In honor of the 50th season of 60 Minutes, the broadcast has been looking back at classic episodes of the last five decades. This week in 1994, Mick Jagger, the lead singer of The Rolling Stones, told Ed Bradley that his bandmates hadn't strayed from the basics: sex, drugs and rock 'n' roll.
"I'm afraid that's still there," Jagger said, "I think that rock 'n' roll is still very much of that sexuality. I think the audience, you know, still takes a lot of drugs. And rock and roll, you have to deliver."
In an unaired portion of that interview that's excerpted in the video above, Jagger took Bradley backstage to look through his wardrobe--and explained why his clothing had become his ritual. "It helps you get into the personality that you're going to be," he explained.
Here's a transcript of the video:
ED BRADLEY: I saw a great line in a story, it must have been the opening of the -- when you started to tour in Washington?
MICK JAGGER: Yeah.
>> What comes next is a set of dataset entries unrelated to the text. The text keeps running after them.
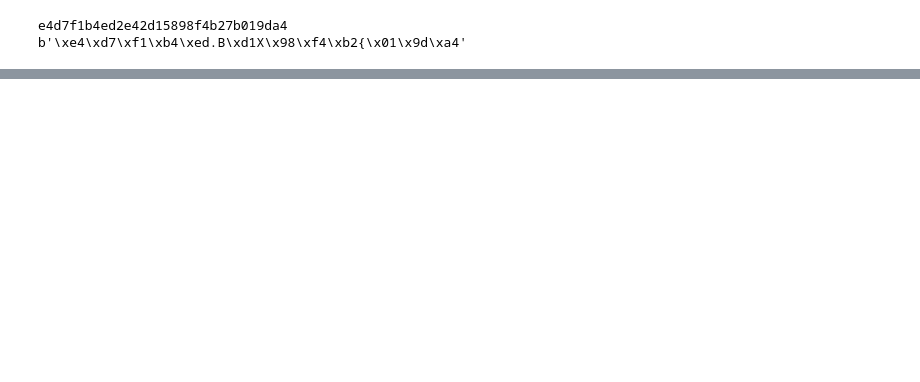
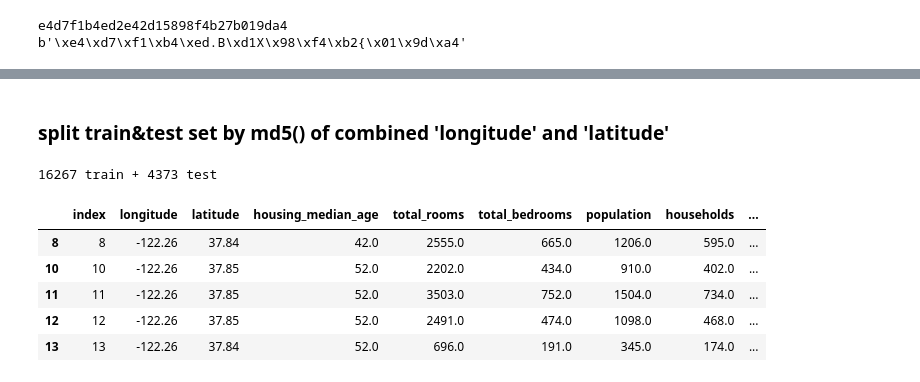
Before and after one commit to CarlyleMan/learning-tf2, a Jupyter notebook: ch2.ipynb, the cells around one changed output, grey strips where cells are left out. Saved outputs shown, nothing was run; the diff lists cells and outputs as text; code cells hidden in the pictures; blank space fills up the shorter version.

```diff
--- a/ch2.ipynb
+++ b/ch2.ipynb
@@ -166,0 +190,15 @@ train_set, test_set = split_train_test_set_by_id(housing_with_index, 0.2)
+# %% [markdown]
+### split train&test set by md5() of combined 'longitude' and 'latitude'
+# %%
+housing_with_index['combined'] = 1000 * housing_with_index['longitude'] + housing_with_index['latitude']
+train_set, test_set = split_train_test_set_by_id(housing_with_index, 0.2, "combined")
+print(len(train_set), "train +", len(test_set), "test")
+test_set.head()
+# %% [output]
+16267 train + 4373 test
+|  | index | longitude | latitude | housing_median_age | total_rooms | total_bedrooms | population | households | ... |
+| 8 | 8 | -122.26 | 37.84 | 42.0 | 2555.0 | 665.0 | 1206.0 | 595.0 | ... |
+| 10 | 10 | -122.26 | 37.85 | 52.0 | 2202.0 | 434.0 | 910.0 | 402.0 | ... |
+| 11 | 11 | -122.26 | 37.85 | 52.0 | 3503.0 | 752.0 | 1504.0 | 734.0 | ... |
+| 12 | 12 | -122.26 | 37.85 | 52.0 | 2491.0 | 474.0 | 1098.0 | 468.0 | ... |
+| 13 | 13 | -122.26 | 37.84 | 52.0 | 696.0 | 191.0 | 345.0 | 174.0 | ... |
```
Also changed, not shown: parts of 6 cells of this notebook.
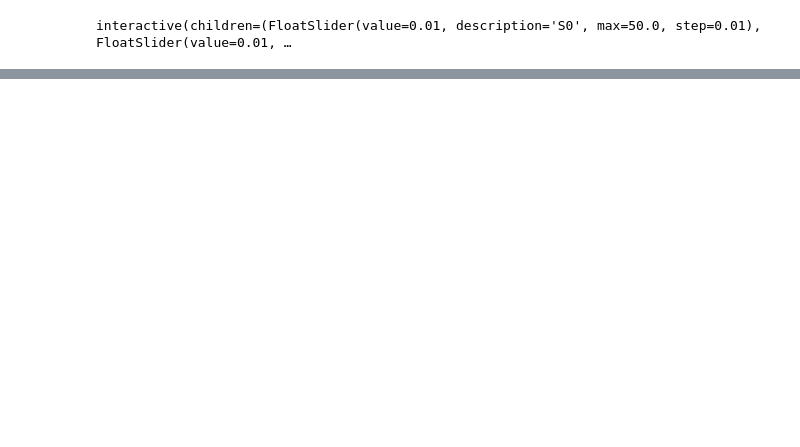
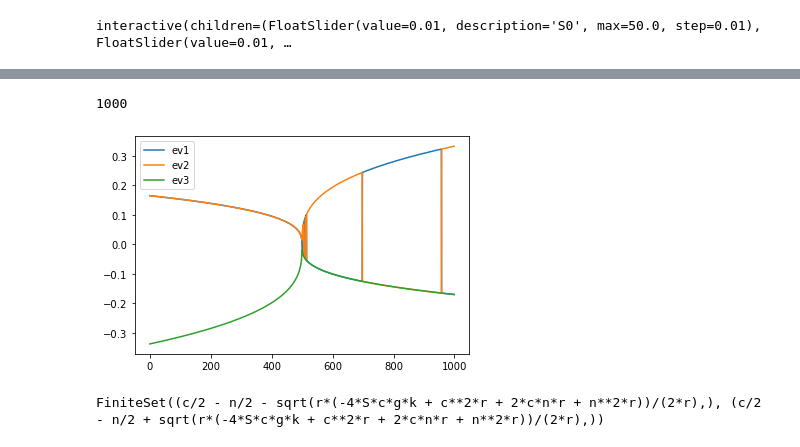
Before and after one commit to ymaltsman/Optimal-Foraging, a Jupyter notebook: DEmodel/ODEmodel.ipynb, the cells around one changed output, grey strips where cells are left out. Saved outputs shown, nothing was run; the diff lists cells and outputs as text; code cells hidden in the pictures; blank space fills up the shorter version.

```diff
--- a/DEmodel/ODEmodel.ipynb
+++ b/DEmodel/ODEmodel.ipynb
@@ -343 +436,53 @@ interactive(children=(FloatSlider(value=0.01, description='S0', max=50.0, step=0
+# %%
+##plotting eigenvalues as a function of gamma
+def compevals(gamma, Rn=100, k=.35, r=.02, Rc=200, Ebar = .1, nu = .0036):
+    Scrit = Rn*r*(Rc*gamma*k-Rc-Rn)/(Rc*(gamma*k-1)**2)
+    Rcrit = Rn/(gamma*k-1)
+
+    init_printing(use_unicode=True)
+    M = Matrix([[0, 0, gamma*k*Rn/(Rcrit+Rn)**2], [nu*Scrit/Ebar, 0, 0], [0, k*gamma*Rcrit/(Rcrit+Rn), r*(1-(Rcrit/Rc))-(r*Rcrit/Rc)-(Scrit*k*gamma*Rn)/(Rcrit+Rn)**2]])
+    evals = M.eigenvals()
+
+    return evals
+# %%
+def plotevals(Rn=100, k=.35, r=.02, Rc=200, Ebar = .1, nu = .0036):
+    nu = np.linspace(-1,1,1000)
+    gamma = ((Rc+Rn)/(Rc*k))+1
+    evals = [compevals(gamma, Rn, k, r, Rc, Ebar, n) for n in nu]
+
+    ev1 = []
+    ev2 = []
+    ev3 = []
+
+    for i in range(len(evals)):
+        vals = list(evals[i].keys())
+        ev1.append(re(vals[0]))
+        ev2.append(re(vals[1]))
+        ev3.append(re(vals[2]))
+    n=0
+    for i, j, k in zip(ev1, ev2, ev3):
+        if i <= 0 and j <= 0 and k <= 0:
+            print(n)
+        else:
+            n += 1
+    print(n)
+
+    plt.plot(range(len(evals)), ev1, label='ev1')
+    plt.plot(range(len(evals)), ev2, label='ev2')
+    plt.plot(range(len(evals)), ev3, label='ev3')
+    legend=plt.legend()
+
+    plt.show()
+plotevals()
+# %% [output]
+1000
+[figure, added]
+# %%
+##can dR/dtau > 0 when S(t) > 0? nullcline for R(t):
+import math
+R, S, g, k, n, r, c, b, E, v = symbols('R, S, g, k, n, r, c, b, E, v', real=True)
+y = nonlinsolve([(-r/c)*R**2+r*R*(1-(n/c))+r*n-k*g*S],[R])
+print(y)
+# %% [output]
+FiniteSet((c/2 - n/2 - sqrt(r*(-4*S*c*g*k + c**2*r + 2*c*n*r + n**2*r))/(2*r),), (c/2 - n/2 + sqrt(r*(-4*S*c*g*k + c**2*r + 2*c*n*r + n**2*r))/(2*r),))
 # %% [markdown]
```
Also changed, not shown: parts of 23 cells of this notebook.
ED BRADLEY: And I think the guys said it was two lawyers who went to the show. And the guy said he looked at you and what you were wearing and what you were doing on the stage and he says, "I want to do rock and roll when I come back."
MICK JAGGER: (LAUGHS) When I come back.
ED BRADLEY: And that's -- I mean, that was it. I mean, he goes to work every day and he wears a suit and a tie and he lives in a very straight world. What he really wants to do is rock and roll.
MICK JAGGER: Well, he could…
ED BRADLEY: And, I mean, this is a side that everybody has yet most people can't express.
MICK JAGGER: Well, it's just -- yeah, it's actually -- I mean, the thing about clothes and all that is that people laugh and they say, "Oh, why do you want to wear those clothes?" Cause so many -- you know, we started off by wearing all our street clothes onstage. And that was, for that time-- was a very kind of outré statement. Cause everyone wore band jackets. You know, it was the thing to do. And when we started just wearing our regular street clothes, because we couldn't be bothered or didn't have the money, everyone thought that was just outrageous. But the thing is about doing the outfits and make-up and all that, it helps you get into the personality that you're going to be, that, you know, you're going to project on the stage. So, for me, it's really -- getting dressed and getting ready is a bit of a ritual. And the same as when you take it all off. You take it all off so that you -- you don't have to become --you don't have to be that personality all the time. Cause I think you'd drive everyone crazy, but probably does anyway.
ED BRADLEY: Including you.
MICK JAGGER: Yeah. But you know what I mean? You don't want to get stuck in it.
The video above was edited by Sarah Shafer Prediger.